**** Stored data
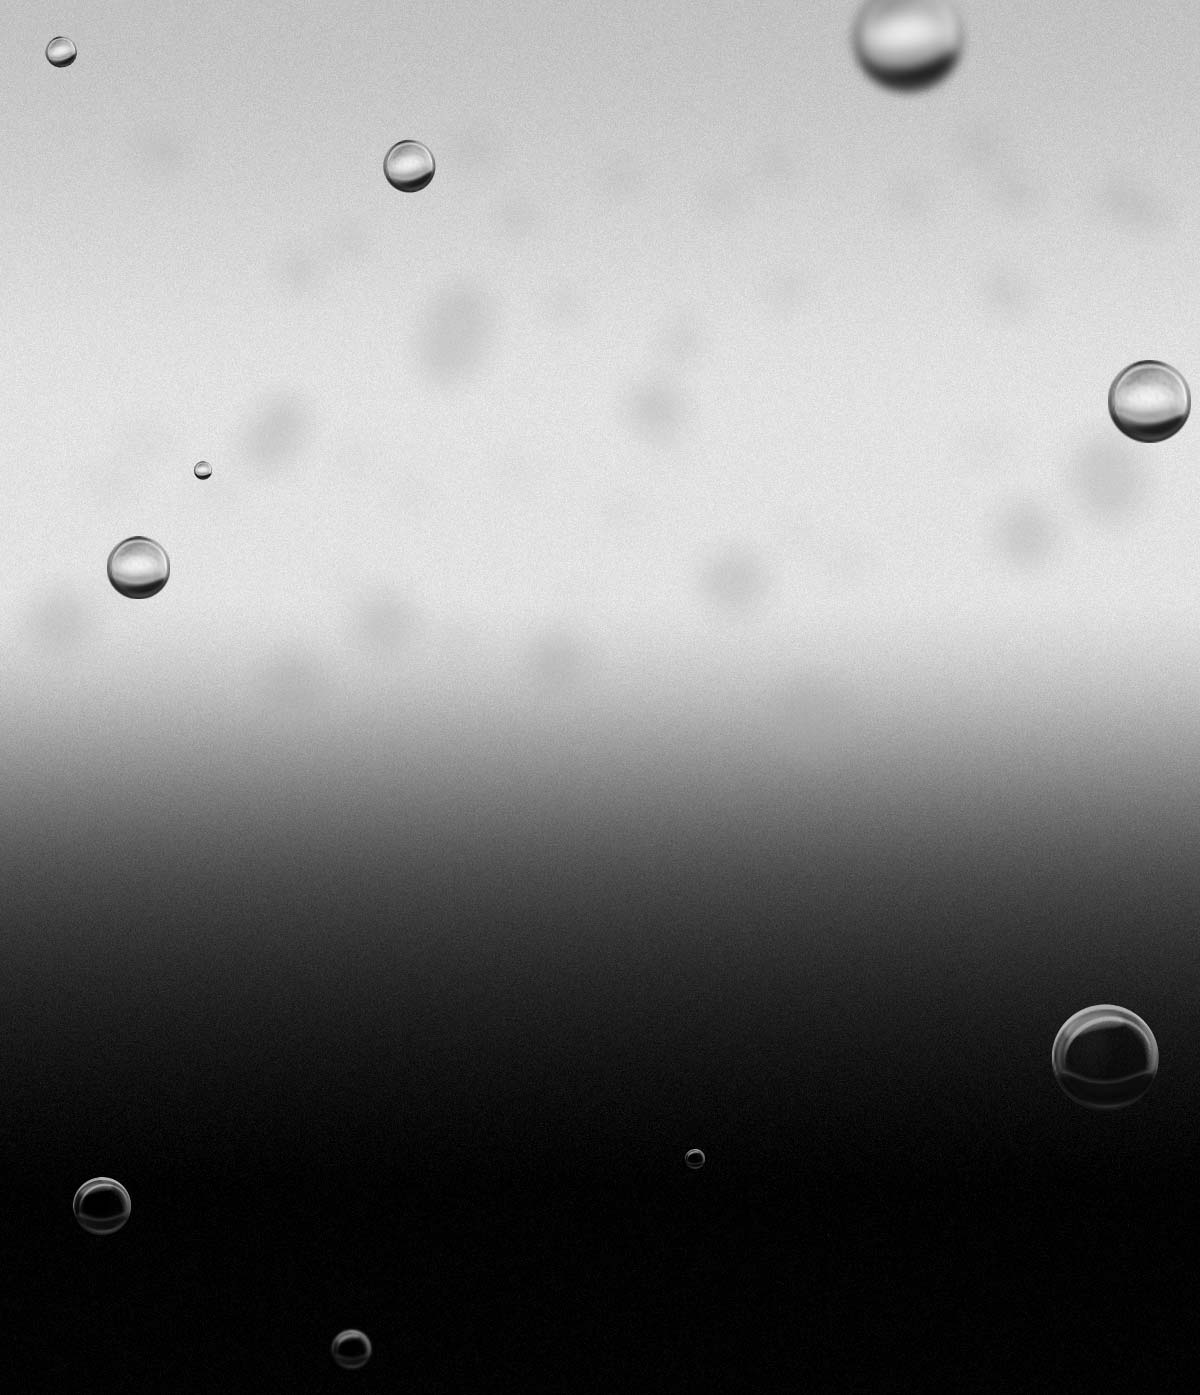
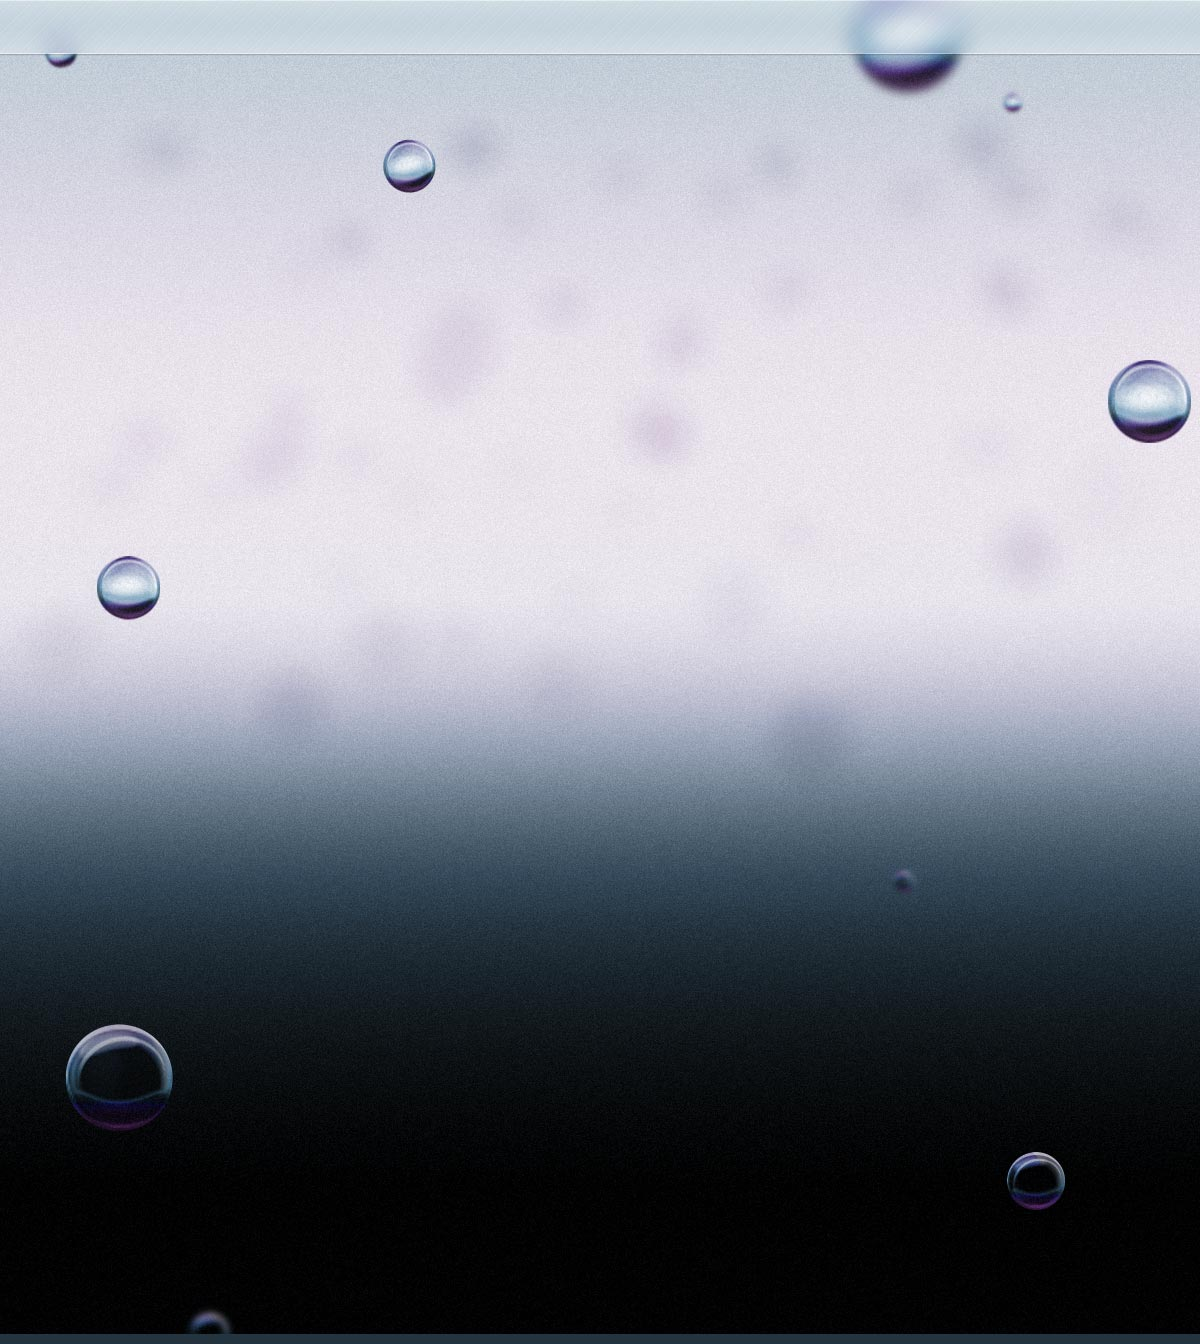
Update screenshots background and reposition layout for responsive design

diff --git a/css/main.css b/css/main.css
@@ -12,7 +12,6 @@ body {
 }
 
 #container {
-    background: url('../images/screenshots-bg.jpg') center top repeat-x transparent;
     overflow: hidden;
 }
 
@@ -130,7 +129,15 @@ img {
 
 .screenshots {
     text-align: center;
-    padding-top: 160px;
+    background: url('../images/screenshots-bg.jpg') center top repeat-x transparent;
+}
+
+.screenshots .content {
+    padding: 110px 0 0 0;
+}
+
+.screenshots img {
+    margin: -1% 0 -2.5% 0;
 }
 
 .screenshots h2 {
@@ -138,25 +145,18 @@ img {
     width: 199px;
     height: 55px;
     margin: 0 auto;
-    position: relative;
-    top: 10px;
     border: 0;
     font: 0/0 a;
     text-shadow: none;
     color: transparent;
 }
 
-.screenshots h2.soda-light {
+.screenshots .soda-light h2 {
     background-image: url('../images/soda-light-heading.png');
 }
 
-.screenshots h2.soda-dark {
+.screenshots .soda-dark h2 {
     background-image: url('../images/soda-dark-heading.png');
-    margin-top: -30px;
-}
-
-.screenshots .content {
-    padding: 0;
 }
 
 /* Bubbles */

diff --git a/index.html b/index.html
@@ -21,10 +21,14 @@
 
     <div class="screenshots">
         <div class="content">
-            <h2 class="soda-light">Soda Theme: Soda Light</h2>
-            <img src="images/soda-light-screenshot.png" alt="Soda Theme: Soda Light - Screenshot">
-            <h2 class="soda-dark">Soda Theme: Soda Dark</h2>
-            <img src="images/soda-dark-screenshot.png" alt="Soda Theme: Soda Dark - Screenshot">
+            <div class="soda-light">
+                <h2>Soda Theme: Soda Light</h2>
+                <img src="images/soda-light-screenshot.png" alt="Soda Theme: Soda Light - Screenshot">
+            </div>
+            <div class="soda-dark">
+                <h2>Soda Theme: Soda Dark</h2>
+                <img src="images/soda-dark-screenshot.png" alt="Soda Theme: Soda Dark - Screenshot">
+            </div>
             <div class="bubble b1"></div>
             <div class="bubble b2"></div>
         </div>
********
**** Stored data
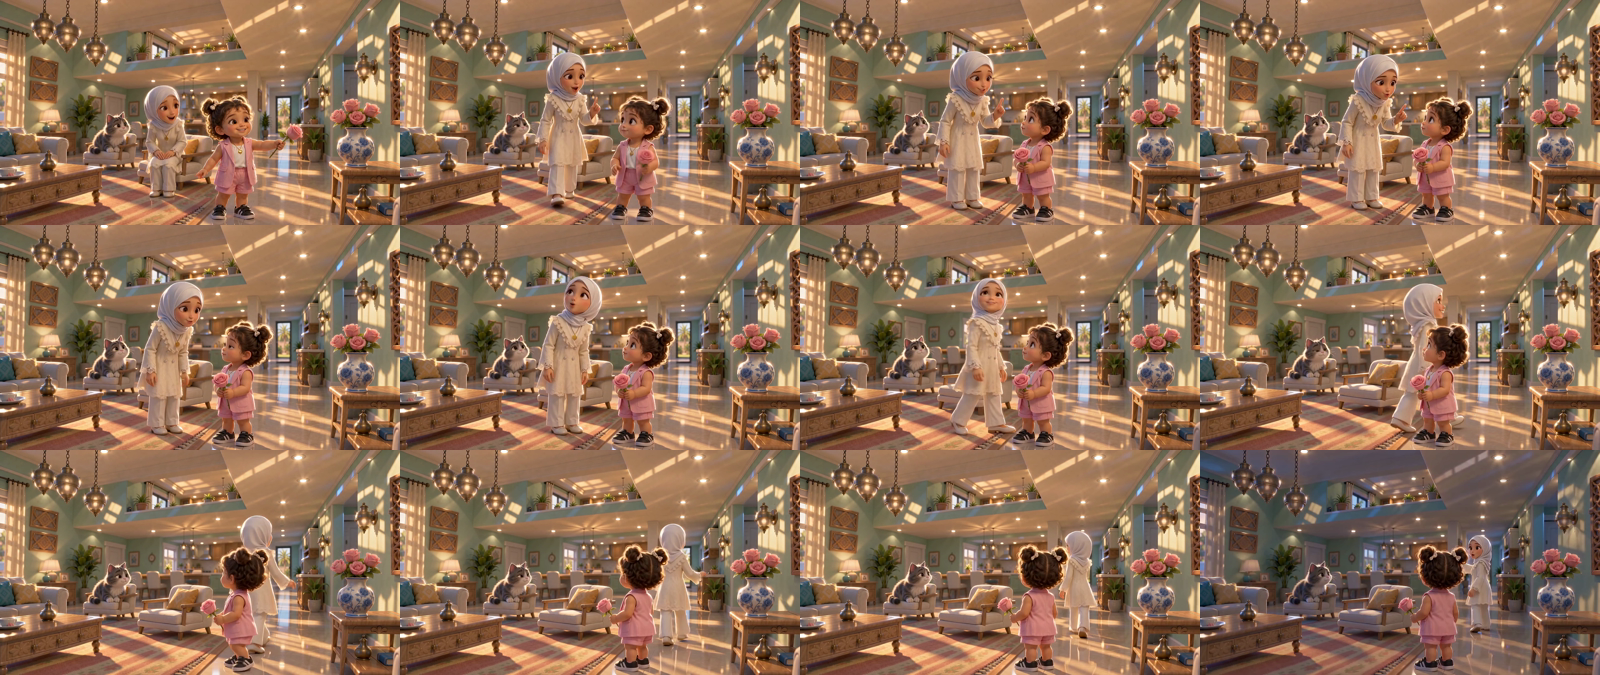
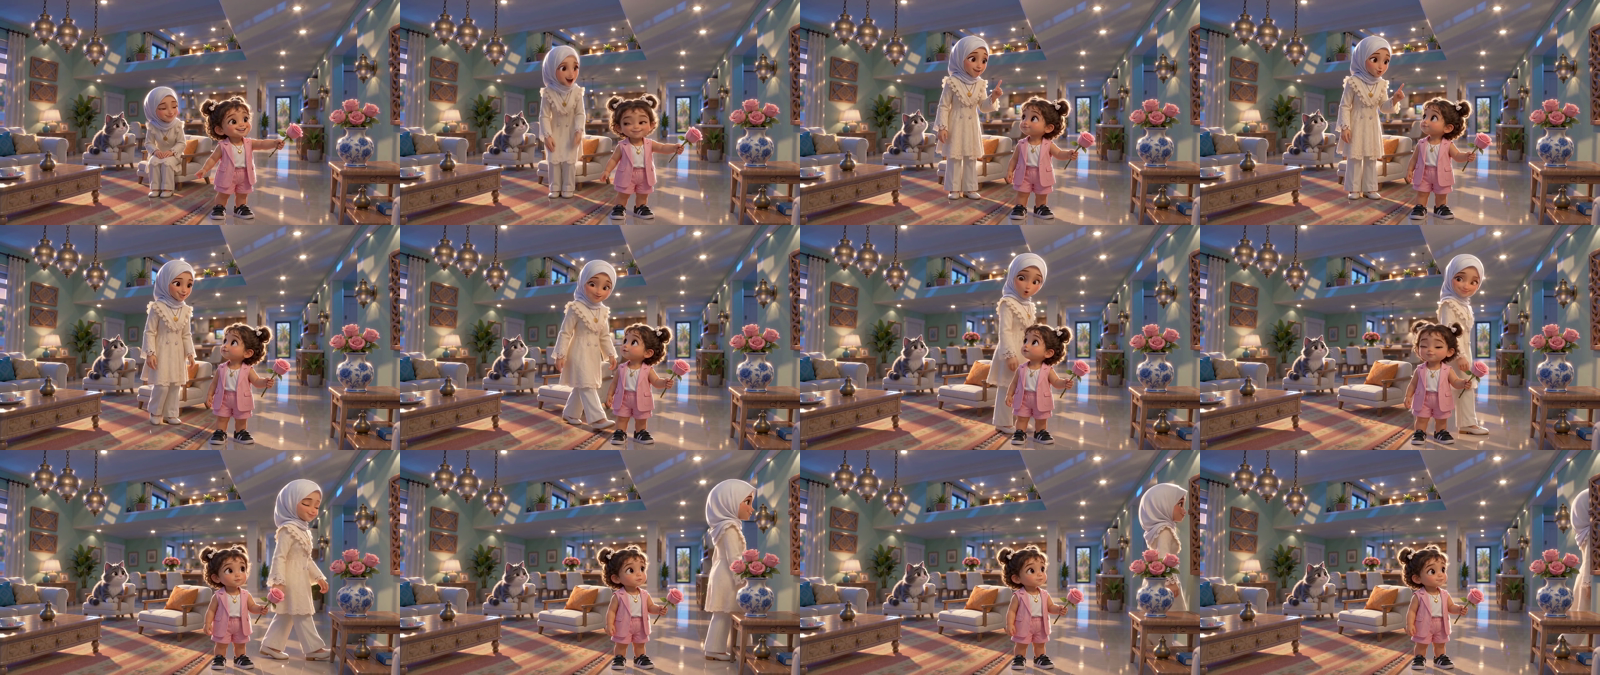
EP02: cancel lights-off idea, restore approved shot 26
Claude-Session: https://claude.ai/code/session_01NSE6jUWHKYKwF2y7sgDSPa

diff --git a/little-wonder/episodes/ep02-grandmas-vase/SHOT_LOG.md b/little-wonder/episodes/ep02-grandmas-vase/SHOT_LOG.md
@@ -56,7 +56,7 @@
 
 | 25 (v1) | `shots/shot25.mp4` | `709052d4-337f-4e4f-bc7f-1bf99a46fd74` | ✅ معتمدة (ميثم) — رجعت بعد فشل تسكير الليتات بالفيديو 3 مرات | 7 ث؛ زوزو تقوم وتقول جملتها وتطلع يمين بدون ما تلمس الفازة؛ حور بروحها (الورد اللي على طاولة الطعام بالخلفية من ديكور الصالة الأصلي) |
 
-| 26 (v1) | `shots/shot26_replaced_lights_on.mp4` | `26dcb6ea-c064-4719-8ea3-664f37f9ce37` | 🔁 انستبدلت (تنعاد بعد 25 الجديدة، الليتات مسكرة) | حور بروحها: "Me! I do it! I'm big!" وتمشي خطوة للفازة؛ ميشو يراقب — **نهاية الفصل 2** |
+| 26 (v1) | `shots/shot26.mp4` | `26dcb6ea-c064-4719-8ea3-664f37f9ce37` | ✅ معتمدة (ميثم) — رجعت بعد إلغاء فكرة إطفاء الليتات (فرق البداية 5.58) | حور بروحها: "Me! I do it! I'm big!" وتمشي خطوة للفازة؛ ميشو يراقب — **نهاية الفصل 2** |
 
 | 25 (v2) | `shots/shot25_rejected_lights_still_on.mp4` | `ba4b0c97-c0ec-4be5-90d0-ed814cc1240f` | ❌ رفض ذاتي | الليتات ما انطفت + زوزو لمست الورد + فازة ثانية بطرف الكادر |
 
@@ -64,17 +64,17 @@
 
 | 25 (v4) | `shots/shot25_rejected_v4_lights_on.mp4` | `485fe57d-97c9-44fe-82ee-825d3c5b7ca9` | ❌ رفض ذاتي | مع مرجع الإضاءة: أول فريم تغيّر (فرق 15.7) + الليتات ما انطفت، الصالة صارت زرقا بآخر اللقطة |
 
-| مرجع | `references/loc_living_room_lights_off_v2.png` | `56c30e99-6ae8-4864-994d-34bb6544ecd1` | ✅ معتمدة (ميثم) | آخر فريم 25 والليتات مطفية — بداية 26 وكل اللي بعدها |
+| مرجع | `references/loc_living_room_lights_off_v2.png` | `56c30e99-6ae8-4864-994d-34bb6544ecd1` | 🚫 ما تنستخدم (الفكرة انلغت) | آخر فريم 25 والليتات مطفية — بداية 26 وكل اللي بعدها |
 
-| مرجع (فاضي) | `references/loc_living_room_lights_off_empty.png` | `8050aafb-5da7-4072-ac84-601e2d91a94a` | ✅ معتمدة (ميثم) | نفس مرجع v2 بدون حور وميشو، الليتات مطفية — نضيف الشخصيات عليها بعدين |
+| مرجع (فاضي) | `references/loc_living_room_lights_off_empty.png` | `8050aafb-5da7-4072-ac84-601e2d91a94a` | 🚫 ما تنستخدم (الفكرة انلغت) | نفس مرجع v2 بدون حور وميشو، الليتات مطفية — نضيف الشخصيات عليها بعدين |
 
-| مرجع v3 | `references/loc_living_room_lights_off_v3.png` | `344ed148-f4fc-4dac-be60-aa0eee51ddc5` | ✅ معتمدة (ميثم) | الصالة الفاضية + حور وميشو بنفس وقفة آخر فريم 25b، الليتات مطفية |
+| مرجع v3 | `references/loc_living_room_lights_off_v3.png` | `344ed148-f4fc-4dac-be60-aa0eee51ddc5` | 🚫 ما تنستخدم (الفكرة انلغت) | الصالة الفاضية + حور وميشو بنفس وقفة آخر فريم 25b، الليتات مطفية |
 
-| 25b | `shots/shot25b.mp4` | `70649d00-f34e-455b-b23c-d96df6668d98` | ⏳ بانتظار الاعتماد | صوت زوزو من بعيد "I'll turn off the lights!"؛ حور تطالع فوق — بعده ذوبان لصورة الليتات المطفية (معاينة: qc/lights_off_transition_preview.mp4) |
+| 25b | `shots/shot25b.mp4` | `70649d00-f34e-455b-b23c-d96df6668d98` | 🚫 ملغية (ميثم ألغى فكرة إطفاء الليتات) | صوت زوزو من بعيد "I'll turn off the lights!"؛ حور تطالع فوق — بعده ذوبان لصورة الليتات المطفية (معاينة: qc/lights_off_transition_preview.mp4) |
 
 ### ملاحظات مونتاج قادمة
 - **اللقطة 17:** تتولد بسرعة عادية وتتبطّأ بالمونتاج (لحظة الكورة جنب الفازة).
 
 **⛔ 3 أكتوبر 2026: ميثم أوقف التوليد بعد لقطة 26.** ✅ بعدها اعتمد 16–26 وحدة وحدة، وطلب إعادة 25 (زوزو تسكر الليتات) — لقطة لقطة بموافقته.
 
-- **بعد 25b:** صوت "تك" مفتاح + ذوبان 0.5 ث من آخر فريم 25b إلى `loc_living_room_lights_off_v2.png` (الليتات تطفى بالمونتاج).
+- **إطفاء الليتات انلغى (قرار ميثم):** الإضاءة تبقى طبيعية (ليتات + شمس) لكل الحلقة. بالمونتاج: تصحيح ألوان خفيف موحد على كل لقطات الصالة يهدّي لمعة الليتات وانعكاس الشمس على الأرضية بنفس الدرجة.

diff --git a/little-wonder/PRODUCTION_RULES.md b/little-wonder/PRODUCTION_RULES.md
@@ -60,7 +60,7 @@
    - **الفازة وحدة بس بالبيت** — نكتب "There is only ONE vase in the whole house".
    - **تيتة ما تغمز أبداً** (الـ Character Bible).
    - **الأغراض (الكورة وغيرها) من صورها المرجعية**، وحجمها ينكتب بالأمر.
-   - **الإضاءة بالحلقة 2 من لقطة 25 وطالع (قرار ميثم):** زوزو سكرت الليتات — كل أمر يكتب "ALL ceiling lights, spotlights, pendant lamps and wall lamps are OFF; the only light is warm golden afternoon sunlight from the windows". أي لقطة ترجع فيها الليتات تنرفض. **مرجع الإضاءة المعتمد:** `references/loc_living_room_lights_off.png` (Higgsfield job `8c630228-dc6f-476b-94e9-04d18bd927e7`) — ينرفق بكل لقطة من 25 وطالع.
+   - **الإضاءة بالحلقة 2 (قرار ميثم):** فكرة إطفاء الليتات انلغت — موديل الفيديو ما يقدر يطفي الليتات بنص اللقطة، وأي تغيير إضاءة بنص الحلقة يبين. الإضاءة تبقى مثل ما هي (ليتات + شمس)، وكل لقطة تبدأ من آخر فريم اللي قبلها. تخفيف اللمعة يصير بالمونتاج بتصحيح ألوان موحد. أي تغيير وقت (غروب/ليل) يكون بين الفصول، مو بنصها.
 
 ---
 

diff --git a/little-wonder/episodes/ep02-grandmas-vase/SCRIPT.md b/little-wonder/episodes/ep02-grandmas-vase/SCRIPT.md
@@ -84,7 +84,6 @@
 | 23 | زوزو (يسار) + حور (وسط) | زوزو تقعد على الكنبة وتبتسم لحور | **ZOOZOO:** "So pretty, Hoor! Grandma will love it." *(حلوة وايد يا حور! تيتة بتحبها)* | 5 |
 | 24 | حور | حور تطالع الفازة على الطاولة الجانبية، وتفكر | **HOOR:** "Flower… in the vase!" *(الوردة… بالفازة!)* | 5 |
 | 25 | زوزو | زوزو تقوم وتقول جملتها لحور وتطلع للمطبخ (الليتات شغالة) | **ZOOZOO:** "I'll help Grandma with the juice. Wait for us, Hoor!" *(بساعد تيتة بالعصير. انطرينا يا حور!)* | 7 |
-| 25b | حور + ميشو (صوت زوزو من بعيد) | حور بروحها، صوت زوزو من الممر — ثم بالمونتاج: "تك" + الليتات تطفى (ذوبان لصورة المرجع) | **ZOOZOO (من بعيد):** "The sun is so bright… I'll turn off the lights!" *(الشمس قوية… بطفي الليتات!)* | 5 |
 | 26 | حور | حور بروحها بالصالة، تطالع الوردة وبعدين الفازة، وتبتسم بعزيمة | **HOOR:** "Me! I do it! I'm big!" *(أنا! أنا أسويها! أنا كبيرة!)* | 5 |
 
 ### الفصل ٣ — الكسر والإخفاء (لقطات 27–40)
********
[Exercise objective]:
Filter the data above, keeping only lines that include the string "references".

[Answer box]:
-| مرجع | `references/loc_living_room_lights_off_v2.png` | `56c30e99-6ae8-4864-994d-34bb6544ecd1` | ✅ معتمدة (ميثم) | آخر فريم 25 والليتات مطفية — بداية 26 وكل اللي بعدها |
+| مرجع | `references/loc_living_room_lights_off_v2.png` | `56c30e99-6ae8-4864-994d-34bb6544ecd1` | 🚫 ما تنستخدم (الفكرة انلغت) | آخر فريم 25 والليتات مطفية — بداية 26 وكل اللي بعدها |
-| مرجع (فاضي) | `references/loc_living_room_lights_off_empty.png` | `8050aafb-5da7-4072-ac84-601e2d91a94a` | ✅ معتمدة (ميثم) | نفس مرجع v2 بدون حور وميشو، الليتات مطفية — نضيف الشخصيات عليها بعدين |
+| مرجع (فاضي) | `references/loc_living_room_lights_off_empty.png` | `8050aafb-5da7-4072-ac84-601e2d91a94a` | 🚫 ما تنستخدم (الفكرة انلغت) | نفس مرجع v2 بدون حور وميشو، الليتات مطفية — نضيف الشخصيات عليها بعدين |
-| مرجع v3 | `references/loc_living_room_lights_off_v3.png` | `344ed148-f4fc-4dac-be60-aa0eee51ddc5` | ✅ معتمدة (ميثم) | الصالة الفاضية + حور وميشو بنفس وقفة آخر فريم 25b، الليتات مطفية |
+| مرجع v3 | `references/loc_living_room_lights_off_v3.png` | `344ed148-f4fc-4dac-be60-aa0eee51ddc5` | 🚫 ما تنستخدم (الفكرة انلغت) | الصالة الفاضية + حور وميشو بنفس وقفة آخر فريم 25b، الليتات مطفية |
-   - **الإضاءة بالحلقة 2 من لقطة 25 وطالع (قرار ميثم):** زوزو سكرت الليتات — كل أمر يكتب "ALL ceiling lights, spotlights, pendant lamps and wall lamps are OFF; the only light is warm golden afternoon sunlight from the windows". أي لقطة ترجع فيها الليتات تنرفض. **مرجع الإضاءة المعتمد:** `references/loc_living_room_lights_off.png` (Higgsfield job `8c630228-dc6f-476b-94e9-04d18bd927e7`) — ينرفق بكل لقطة من 25 وطالع.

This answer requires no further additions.